#### TASK GOAL
The first line of the entries below, the line containing "The browser window", and every line between them should be repeated exactly, and nothing else.

Structured diff data
··········

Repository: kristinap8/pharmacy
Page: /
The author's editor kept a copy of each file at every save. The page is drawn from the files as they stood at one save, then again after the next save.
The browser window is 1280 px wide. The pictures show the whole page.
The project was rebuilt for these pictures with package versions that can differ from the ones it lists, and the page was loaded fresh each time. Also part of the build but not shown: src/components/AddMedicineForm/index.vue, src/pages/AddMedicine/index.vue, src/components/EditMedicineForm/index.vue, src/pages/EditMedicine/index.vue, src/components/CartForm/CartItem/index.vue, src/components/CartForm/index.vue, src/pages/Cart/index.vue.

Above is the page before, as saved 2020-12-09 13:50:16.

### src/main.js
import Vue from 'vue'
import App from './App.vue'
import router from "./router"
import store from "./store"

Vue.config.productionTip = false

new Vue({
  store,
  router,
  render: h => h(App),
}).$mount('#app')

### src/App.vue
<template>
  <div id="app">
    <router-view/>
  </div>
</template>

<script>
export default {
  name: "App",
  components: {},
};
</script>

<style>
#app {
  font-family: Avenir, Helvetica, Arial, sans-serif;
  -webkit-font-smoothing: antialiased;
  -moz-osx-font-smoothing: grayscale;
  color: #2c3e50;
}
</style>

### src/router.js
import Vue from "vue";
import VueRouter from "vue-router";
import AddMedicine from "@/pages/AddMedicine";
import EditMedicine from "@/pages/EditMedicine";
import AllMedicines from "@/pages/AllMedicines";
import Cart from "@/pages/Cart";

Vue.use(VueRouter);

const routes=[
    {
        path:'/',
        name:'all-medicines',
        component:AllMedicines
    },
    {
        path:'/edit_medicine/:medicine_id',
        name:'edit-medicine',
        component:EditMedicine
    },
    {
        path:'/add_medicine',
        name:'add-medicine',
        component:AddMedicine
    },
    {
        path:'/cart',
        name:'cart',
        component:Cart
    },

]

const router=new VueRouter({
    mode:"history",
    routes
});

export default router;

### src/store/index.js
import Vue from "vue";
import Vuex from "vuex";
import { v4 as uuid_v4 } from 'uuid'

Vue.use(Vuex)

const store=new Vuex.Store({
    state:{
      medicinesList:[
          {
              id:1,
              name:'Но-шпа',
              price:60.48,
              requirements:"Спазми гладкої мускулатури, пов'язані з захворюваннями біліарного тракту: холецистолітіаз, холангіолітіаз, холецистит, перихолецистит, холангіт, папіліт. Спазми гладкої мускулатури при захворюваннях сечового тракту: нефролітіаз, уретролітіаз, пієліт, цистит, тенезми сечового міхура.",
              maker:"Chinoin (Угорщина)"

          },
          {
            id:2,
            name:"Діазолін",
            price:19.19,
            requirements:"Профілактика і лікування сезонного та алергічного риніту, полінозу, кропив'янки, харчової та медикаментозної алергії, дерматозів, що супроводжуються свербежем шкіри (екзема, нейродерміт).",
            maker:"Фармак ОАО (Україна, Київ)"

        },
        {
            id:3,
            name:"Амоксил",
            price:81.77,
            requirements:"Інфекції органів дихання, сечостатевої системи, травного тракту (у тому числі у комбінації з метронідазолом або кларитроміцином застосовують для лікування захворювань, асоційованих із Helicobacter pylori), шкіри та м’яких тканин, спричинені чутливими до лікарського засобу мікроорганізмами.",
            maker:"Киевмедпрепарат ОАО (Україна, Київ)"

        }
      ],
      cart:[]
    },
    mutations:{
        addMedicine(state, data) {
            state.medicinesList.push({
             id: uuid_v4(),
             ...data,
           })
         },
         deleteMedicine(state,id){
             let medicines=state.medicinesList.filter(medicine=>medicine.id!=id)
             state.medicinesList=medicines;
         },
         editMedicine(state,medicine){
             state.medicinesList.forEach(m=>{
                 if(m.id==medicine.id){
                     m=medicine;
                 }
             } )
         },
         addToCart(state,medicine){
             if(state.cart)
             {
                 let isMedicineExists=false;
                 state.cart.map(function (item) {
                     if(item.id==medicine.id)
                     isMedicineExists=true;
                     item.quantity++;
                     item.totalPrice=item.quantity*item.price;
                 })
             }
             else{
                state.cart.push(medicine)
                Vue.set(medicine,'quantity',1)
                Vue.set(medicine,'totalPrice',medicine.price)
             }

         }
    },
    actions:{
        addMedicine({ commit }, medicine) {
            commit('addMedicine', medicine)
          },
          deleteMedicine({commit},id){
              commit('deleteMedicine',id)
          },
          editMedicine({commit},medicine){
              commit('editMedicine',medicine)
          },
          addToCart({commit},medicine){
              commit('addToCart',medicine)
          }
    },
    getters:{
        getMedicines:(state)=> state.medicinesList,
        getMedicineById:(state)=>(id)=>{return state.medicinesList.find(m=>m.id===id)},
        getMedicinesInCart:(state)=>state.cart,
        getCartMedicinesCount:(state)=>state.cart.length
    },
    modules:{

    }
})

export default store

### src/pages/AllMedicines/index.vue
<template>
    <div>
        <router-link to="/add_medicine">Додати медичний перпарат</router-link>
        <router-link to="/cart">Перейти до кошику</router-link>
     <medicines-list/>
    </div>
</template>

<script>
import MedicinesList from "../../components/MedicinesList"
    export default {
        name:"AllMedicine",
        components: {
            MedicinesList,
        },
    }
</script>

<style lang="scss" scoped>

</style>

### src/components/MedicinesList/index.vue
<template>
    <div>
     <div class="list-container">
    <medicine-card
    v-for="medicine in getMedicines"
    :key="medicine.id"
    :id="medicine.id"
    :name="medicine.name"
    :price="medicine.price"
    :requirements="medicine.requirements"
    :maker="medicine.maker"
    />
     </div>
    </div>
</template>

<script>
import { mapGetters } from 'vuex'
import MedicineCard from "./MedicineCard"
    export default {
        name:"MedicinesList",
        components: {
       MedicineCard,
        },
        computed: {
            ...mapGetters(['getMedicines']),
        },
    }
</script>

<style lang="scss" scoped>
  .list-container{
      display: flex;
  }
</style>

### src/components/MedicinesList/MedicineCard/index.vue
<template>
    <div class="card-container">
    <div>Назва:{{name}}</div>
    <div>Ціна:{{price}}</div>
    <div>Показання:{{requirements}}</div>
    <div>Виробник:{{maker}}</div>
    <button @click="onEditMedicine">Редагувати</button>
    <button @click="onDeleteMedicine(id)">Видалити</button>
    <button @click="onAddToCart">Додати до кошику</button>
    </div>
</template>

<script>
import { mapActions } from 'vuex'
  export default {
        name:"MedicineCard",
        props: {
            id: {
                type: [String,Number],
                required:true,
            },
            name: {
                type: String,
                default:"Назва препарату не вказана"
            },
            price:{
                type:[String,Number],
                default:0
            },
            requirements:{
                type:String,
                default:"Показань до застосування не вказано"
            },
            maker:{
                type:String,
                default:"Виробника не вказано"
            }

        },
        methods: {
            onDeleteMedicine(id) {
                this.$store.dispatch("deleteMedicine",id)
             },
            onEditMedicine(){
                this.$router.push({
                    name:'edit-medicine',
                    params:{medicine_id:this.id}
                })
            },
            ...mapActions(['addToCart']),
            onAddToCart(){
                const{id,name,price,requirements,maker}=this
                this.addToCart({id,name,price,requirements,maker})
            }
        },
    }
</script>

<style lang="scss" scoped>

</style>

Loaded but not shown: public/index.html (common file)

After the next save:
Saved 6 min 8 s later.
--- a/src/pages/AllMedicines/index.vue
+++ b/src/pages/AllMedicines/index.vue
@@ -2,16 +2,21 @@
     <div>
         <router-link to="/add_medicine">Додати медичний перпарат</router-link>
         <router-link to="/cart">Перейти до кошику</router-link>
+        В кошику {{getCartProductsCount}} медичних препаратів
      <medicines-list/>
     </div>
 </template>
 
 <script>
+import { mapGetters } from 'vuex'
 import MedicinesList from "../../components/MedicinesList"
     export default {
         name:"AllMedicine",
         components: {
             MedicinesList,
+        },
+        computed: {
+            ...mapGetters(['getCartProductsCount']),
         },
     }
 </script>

··········

#### THE ANSWER
Repository: kristinap8/pharmacy
Page: /
The author's editor kept a copy of each file at every save. The page is drawn from the files as they stood at one save, then again after the next save.
The browser window is 1280 px wide. The pictures show the whole page.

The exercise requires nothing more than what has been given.